    I'm more interested in how it scores on some of the older and less demanding games? I would assume that it can play games from 3-4 years ago much better than the ones that you have benchmarked.

    I don't think we'd need exact numbers, but would it be possible to test this level of machine with some older games and just give us a report on whether they ran smoothly at around medium settings? Maybe also test a few of the more demanding flash games, and possibly minecraft.
    Reply
  • JarredWalton - Monday, February 21, 2011 - link

    I'm working on it with the MSI X370... you'll notice the last paragraph on the gaming page mentions additional testing. HL2 runs okay, though EP2 starts to get sluggish. Quake 4 is another title that runs fine. I figure anything from before that time will also be good, so maybe grab the original Deus Ex (with the enhancement mod) while you're at it. :-) Reply
  • QChronoD - Monday, February 21, 2011 - link

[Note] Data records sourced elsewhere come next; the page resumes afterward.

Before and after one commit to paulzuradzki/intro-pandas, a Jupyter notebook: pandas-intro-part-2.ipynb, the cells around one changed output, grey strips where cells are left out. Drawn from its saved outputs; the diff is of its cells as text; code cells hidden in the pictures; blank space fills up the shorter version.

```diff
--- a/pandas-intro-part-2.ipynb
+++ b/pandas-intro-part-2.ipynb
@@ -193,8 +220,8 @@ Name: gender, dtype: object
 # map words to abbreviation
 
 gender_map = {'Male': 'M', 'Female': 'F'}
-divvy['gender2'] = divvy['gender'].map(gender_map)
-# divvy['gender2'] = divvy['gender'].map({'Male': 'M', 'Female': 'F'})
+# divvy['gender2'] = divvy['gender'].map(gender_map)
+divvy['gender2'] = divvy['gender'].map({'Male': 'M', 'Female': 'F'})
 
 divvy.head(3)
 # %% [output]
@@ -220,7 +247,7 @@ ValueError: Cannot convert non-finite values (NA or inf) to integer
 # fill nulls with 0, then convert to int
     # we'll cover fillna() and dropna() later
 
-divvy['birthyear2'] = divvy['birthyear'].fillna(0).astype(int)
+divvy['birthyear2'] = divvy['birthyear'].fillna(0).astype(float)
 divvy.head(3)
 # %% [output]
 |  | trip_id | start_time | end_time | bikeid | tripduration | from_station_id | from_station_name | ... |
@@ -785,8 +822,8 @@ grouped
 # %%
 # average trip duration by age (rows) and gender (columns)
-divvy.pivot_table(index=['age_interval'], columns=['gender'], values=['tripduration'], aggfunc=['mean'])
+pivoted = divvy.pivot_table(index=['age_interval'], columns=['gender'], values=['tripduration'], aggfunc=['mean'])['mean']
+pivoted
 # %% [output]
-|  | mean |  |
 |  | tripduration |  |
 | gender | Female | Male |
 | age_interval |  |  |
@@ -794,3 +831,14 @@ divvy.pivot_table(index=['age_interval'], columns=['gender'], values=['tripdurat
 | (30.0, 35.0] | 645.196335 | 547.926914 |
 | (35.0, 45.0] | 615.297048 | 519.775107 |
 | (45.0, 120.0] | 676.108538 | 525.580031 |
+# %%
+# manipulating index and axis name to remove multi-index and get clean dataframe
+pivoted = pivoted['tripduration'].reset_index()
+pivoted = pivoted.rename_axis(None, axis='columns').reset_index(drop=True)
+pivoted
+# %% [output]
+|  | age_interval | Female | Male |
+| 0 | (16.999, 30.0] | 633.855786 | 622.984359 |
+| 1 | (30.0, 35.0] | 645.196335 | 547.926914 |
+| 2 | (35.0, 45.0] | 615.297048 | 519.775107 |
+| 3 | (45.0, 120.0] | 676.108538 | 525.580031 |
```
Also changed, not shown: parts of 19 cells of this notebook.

    Sorry Jarred, reading comprehension fail on my part.

    Keep up the good word on your reviews.. definitely the best in the business!
    Reply
  • Powerlurker - Tuesday, February 22, 2011 - link

    If you're a gamer, you probably wouldn't be looking at a netbook in the first place. The extra graphics horsepower in Brazos is mostly intended for things like video decoding and Flash acceleration. Reply
  • MonkeyPaw - Monday, February 21, 2011 - link

    I looked at this very netbook at a local store, and I saw that it came with 71 services running from the factory. It's such a disservice what OEMs do to machines. I can't imagine any machine would feel responsive with that much running in the background. Though I am impressed with the 7200rpm drive on a netbook.

    Did you do a clean install for your tests?
    Reply

Log in

Don't have an account? Sign up now